Side-by-side, the comparison doesn't look good.
News from the United Kingdom this week shows what is possible when political leaders work together in the best interests of a nation rather than tearing each other apart. Conservative UK Prime Minister David Cameron, alongside his Liberal Democrats Deputy Prime Minister Nick Clegg and the Labour Opposition Leader Ed Miliband, issued a joint statement committing the UK to serious, far-reaching action on climate change.

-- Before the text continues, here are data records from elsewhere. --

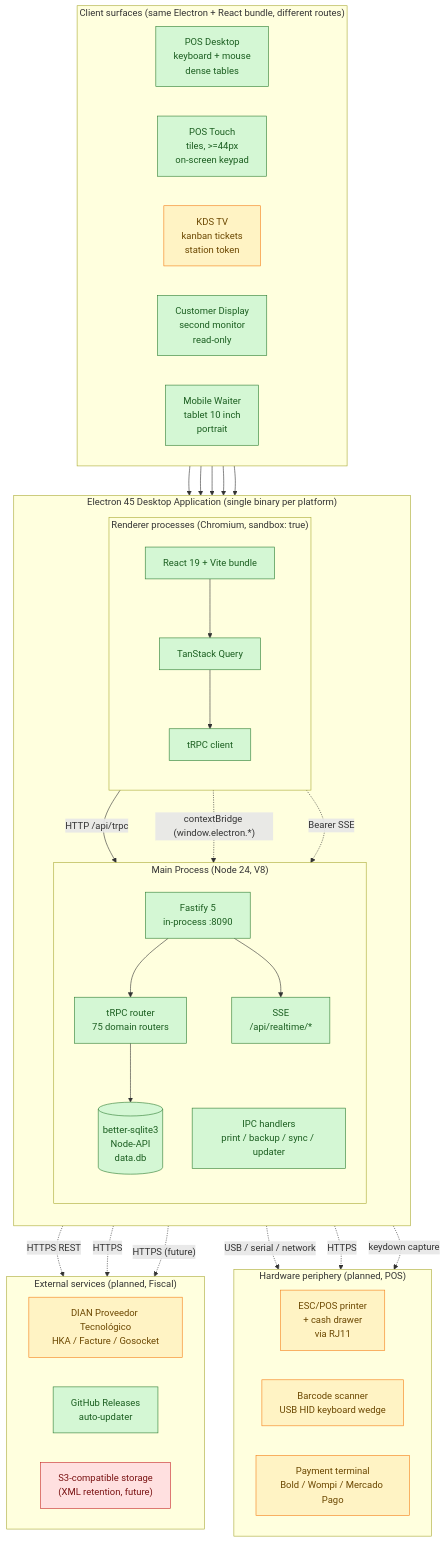
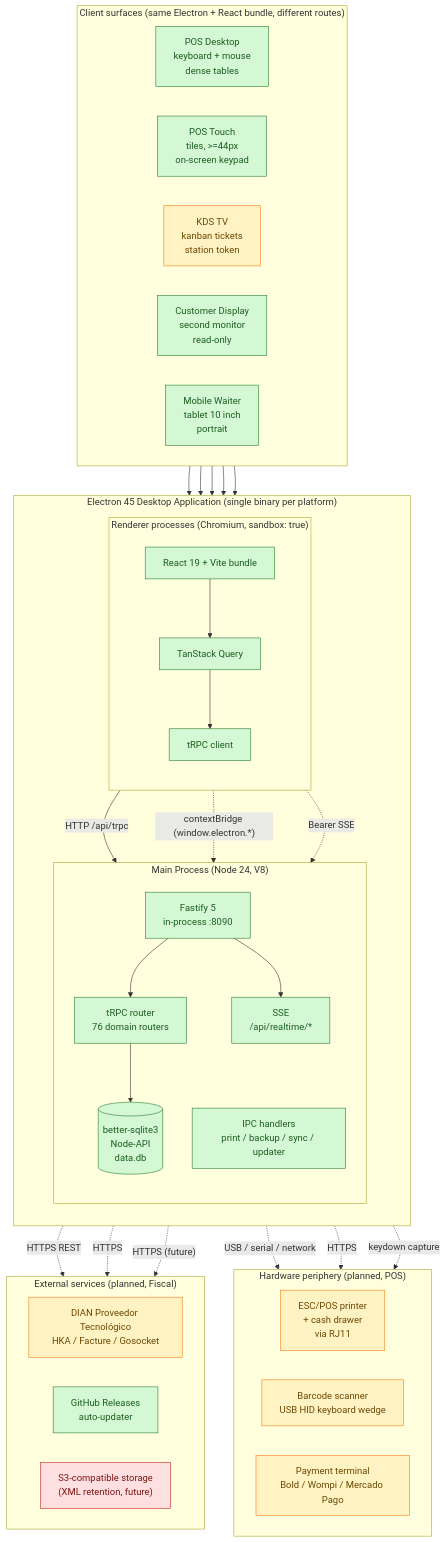
The diagram in docs/architecture.mmd (johnny4young/puntovivo), drawn with Mermaid before and after one commit. The commit also changed 41 other files, not shown here.

```diff
--- a/docs/architecture.mmd
+++ b/docs/architecture.mmd
@@ -1,81 +1,81 @@
 %% Puntovivo architecture — high-level process and client surface topology
 %% Render: pnpm dlx @mermaid-js/mermaid-cli -i docs/architecture.mmd -o docs/architecture.svg -b transparent
 %% The -b transparent flag is required: mermaid-cli defaults to a white page
 %% background, which regresses the diagram on dark-mode surfaces. The SVG
 %% root style must keep background-color: transparent after every re-render.
 %% Source of truth for the system diagram embedded in docs/ARCHITECTURE.md and README.md.
 
 flowchart TB
   subgraph Electron["Electron 45 Desktop Application (single binary per platform)"]
     direction TB
 
     subgraph Main["Main Process (Node 24, V8)"]
       direction TB
       F["Fastify 5<br/>in-process :8090"]
-      T["tRPC router<br/>75 domain routers"]
+      T["tRPC router<br/>76 domain routers"]
       DB[("better-sqlite3<br/>Node-API<br/>data.db")]
       IPC["IPC handlers<br/>print / backup / sync / updater"]
       SSE["SSE<br/>/api/realtime/*"]
       F --> T
       F --> SSE
       T --> DB
     end
 
     subgraph Renderer["Renderer processes (Chromium, sandbox: true)"]
       direction TB
       R["React 19 + Vite bundle"]
       Q["TanStack Query"]
       C["tRPC client"]
       R --> Q --> C
     end
 
     C -- "HTTP /api/trpc" --> F
     R -. "contextBridge (window.electron.*)" .-> IPC
     R -. "Bearer SSE" .-> SSE
   end
 
   subgraph Surfaces["Client surfaces (same Electron + React bundle, different routes)"]
     direction LR
     POSD["POS Desktop<br/>keyboard + mouse<br/>dense tables"]
     POST["POS Touch<br/>tiles, >=44px<br/>on-screen keypad"]
     KDS["KDS TV<br/>kanban tickets<br/>station token"]
     CUST["Customer Display<br/>second monitor<br/>read-only"]
     MOB["Mobile Waiter<br/>tablet 10 inch<br/>portrait"]
   end
 
   POSD --> Renderer
   POST --> Renderer
   KDS --> Renderer
   CUST --> Renderer
   MOB --> Renderer
 
   subgraph Peripherals["Hardware periphery (planned, POS)"]
     direction LR
     ESCP["ESC/POS printer<br/>+ cash drawer<br/>via RJ11"]
     SCAN["Barcode scanner<br/>USB HID keyboard wedge"]
     DAT["Payment terminal<br/>Bold / Wompi / Mercado Pago"]
   end
 
   IPC -. "USB / serial / network" .-> ESCP
   Renderer -. "keydown capture" .-> SCAN
   T -. "HTTPS" .-> DAT
 
   subgraph External["External services (planned, Fiscal)"]
     direction LR
     PT["DIAN Proveedor Tecnológico<br/>HKA / Facture / Gosocket"]
     UPD["GitHub Releases<br/>auto-updater"]
     S3["S3-compatible storage<br/>(XML retention, future)"]
   end
 
   T -. "HTTPS REST" .-> PT
   IPC -. "HTTPS" .-> UPD
   IPC -. "HTTPS (future)" .-> S3
 
   classDef shipped fill:#d4f7d4,stroke:#2e7d32,color:#1b5e20
   classDef planned fill:#fff3c4,stroke:#f57f17,color:#6b4700
   classDef future fill:#ffe0e0,stroke:#c62828,color:#7a1313
 
   class F,T,DB,IPC,SSE,R,Q,C,POSD,UPD shipped
   class POST,MOB,CUST shipped
   class KDS,ESCP,SCAN,DAT,PT planned
   class S3 future
```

“Climate change is one of the most serious threats facing the world today,” the statement read. “It is not just a threat to the environment, but also to our national and global security, to poverty eradication and economic prosperity.” The three major British political parties then agreed to chart a common course to seek a fair and strong global climate deal which limits temperature rises to below 2C, and to phase out all unabated coal-fired power stations.
Some context is needed here. Britain is facing a general election in May as world leaders negotiate a global agreement in Paris this December which would see every country sign up to the global effort to avoid dangerous climate change and commit to real pollution cuts. This remarkable display of British bipartisanship ensures that whatever happens in May, the UK Government will play a leading role in securing strong global agreement.

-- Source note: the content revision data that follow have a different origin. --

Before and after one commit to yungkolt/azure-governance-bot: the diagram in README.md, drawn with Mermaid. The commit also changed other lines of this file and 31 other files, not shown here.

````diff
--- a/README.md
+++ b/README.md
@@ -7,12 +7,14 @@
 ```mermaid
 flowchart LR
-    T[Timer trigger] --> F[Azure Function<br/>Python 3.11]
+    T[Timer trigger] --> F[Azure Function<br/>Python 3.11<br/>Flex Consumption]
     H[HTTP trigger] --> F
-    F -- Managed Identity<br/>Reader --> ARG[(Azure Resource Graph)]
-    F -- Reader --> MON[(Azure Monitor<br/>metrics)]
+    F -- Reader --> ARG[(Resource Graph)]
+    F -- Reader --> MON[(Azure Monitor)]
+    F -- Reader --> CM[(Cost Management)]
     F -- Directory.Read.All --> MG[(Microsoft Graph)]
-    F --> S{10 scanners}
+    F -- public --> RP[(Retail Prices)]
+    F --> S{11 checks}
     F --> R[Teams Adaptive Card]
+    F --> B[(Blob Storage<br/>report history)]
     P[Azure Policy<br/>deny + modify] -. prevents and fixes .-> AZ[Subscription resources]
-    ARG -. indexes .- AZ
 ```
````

The British have elevated climate change above the imminent churn of an election campaign, placing climate change where it should be on the national agenda: right in the middle, and above short term politics. Right now, it’s hard to imagine Australian politics reaching this level of bipartisanship.
To put it bluntly, both climate change and energy policy in Australia have been pushed around like a political football and are now in a state of chaos. Let’s go through the list.

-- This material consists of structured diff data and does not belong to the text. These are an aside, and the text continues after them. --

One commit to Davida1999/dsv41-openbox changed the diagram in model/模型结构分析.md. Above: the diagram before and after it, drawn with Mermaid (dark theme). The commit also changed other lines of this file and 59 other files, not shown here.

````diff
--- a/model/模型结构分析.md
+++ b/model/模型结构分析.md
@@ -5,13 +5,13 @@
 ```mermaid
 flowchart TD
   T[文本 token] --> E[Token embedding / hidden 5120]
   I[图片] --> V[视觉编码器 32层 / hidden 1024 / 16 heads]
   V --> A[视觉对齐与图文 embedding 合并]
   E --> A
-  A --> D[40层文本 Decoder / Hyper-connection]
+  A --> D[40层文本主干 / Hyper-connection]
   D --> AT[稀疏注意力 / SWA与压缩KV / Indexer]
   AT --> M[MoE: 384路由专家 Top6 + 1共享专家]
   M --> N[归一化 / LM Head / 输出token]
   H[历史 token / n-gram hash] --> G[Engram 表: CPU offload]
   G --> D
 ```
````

The Renewable Energy Target is an open wound that is currently damaging both the government and the economy. Tony Abbott took something which was working successfully, pulled the rug out from under the industry, and is slowly suffocating the renewable energy investment in Australia. Renewable investment fell 88 percent in 2014, meaning we are now behind Myanmar and other developing countries when it comes to renewable investment. This is a mess of the Government’s own making. With the Prime Minister’s new commitment to ‘good government’ he should drop his Government’s unpopular and rather bizarre opposition to renewable energy.
The Energy White Paper is already months behind schedule. Its forerunner, the Green Paper, amazingly mentioned climate change just twice, and had little to say about renewable energy. Instead with its focus on removing barriers to mining, it positioned Australia as little more than a quarry, desperately clinging onto the polluting energy sources of the past.
The working carbon price was scrapped and the Direct Action scheme is behind schedule and seriously underfunded. The first round of auctions to determine which polluters receive their subsidy were due the first quarter of 2015. Last week, the Government announced the first auctions would not be before April. Updated modelling from Reputex revealed Direct Action would get Australia nowhere near our 2020 target without billions of dollars in extra funding.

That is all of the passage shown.